Little VoiceDirected by Various Publishing House: Apple TV+ Released: 07.10.20 Review by Sherin Nicole | July 10, 2020 at 8:00 AM
Basically: The bittersweet life of a New York musician.
Little Voice is unsurprisingly tender. Unsurprising because it is a musical infused with originals by Sara Bareilles. And because it is a story Bareilles knows well. She and her creative partner Jessie Nelson utilize the space of nine 30-minute episodes to tell a New York story—all about making music and struggling and somehow getting by.
Bess (Brittany O’Grady) is a singer-songwriter who has been silenced. Getting heckled while singing your heart out can do that to a person. Therefore, she hides behind the songs of the great women of rock and soul; only making her music in a storage facility (that might as well be no man’s land). Until the day Ethan (Sean Teale), a filmmaker, shows up and not only hears her but actually sees her.

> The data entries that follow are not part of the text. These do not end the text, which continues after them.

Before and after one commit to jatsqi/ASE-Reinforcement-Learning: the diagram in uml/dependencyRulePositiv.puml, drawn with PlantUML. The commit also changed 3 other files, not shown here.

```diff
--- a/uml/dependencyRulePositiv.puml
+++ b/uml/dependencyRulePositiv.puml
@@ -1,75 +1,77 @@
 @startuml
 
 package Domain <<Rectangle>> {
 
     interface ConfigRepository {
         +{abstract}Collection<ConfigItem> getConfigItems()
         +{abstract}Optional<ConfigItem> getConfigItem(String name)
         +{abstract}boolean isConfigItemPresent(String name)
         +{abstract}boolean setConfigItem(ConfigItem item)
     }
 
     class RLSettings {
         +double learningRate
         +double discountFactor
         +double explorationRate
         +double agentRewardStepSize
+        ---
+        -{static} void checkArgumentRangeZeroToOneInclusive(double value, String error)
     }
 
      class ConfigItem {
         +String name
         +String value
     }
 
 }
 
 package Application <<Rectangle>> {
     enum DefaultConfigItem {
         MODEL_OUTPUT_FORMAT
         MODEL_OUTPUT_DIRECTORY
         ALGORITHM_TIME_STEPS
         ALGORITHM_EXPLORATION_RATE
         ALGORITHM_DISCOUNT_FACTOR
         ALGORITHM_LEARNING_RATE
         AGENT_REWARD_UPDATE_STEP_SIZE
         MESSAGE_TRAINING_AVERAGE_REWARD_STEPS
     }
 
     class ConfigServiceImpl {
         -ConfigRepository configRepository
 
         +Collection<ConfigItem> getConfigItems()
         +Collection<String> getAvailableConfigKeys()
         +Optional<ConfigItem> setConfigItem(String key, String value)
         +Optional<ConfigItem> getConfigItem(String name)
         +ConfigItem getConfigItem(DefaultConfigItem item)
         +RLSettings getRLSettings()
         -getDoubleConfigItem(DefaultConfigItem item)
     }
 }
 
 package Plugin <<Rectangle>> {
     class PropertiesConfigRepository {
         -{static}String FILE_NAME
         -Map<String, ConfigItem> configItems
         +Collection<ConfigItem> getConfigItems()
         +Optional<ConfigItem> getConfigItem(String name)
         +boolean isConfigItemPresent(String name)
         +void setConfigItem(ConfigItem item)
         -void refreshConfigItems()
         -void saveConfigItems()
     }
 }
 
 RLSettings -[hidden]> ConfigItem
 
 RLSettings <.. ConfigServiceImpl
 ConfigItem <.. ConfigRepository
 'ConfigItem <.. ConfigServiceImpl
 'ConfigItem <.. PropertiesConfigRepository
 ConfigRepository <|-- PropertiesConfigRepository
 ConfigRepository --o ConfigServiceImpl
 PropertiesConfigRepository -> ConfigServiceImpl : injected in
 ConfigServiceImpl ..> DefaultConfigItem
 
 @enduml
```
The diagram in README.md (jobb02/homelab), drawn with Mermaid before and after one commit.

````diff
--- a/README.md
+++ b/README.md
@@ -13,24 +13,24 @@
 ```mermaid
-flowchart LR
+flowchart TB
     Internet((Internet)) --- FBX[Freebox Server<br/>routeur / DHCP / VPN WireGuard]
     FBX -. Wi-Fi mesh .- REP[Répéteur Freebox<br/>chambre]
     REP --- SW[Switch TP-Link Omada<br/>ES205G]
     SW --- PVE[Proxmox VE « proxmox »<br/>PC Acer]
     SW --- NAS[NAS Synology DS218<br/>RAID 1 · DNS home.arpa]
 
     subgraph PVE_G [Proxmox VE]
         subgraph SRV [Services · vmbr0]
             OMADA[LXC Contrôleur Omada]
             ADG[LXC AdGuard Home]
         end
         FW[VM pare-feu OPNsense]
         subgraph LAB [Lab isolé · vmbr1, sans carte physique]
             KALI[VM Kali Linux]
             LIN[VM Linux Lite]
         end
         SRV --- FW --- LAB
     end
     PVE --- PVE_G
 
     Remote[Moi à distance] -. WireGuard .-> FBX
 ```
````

Photo © Apple Originals
The funny thing about being seen is it makes you visible and Bess ends up trying again…little by little…to sing her songs with some help from her friends. Old friends like Benny (Phillip Johnson Richardson) who works at a local dive bar with her. Sister-friends like Prisha (Shalini Bathina) who has become as good at hiding as Bess is. And a new connection is found in Samuel (Colton Ryan) who pushes past Bess’ mercurial personality to accompany her on the stage and possibly beyond. If you’re hearing the ring of a love triangle between Ethan, Bess, and Samuel then ding ding ding ding ding. You got it.
With vibes that would be equally at home on The CW or Freeform as it is on Apple TV+, this is a wistful yet sweet show about two types of voice: the little flame within us that can either grow or be stamped out and the little lies we tell ourselves in order to keep going. Bess is an imperfect protagonist. She’s a bit frazzled and unsure and sometimes messy. So are the people in her orbit. We see more of that as the show goes on. What seems like an idyllic although unfulfilling life becomes an exploration of characters who just can’t get it right.
Photo © Apple Originals
There are internal struggles that counteract the busker wisdom of Bess’ father (Chuck Cooper). While her brother Louie (Kevin Valdez) has to build his own life rather than be coddled because he’s on the autism spectrum. Prisha and Ethan are also forced to deal with their truths. These are the things that make the journey of Little Voice—although often precious and melancholic—worth traveling.
I’d be happy to watch another season.
In the End: See it. It’s like tea and good live music at the local coffee house on a lazy sunlit afternoon.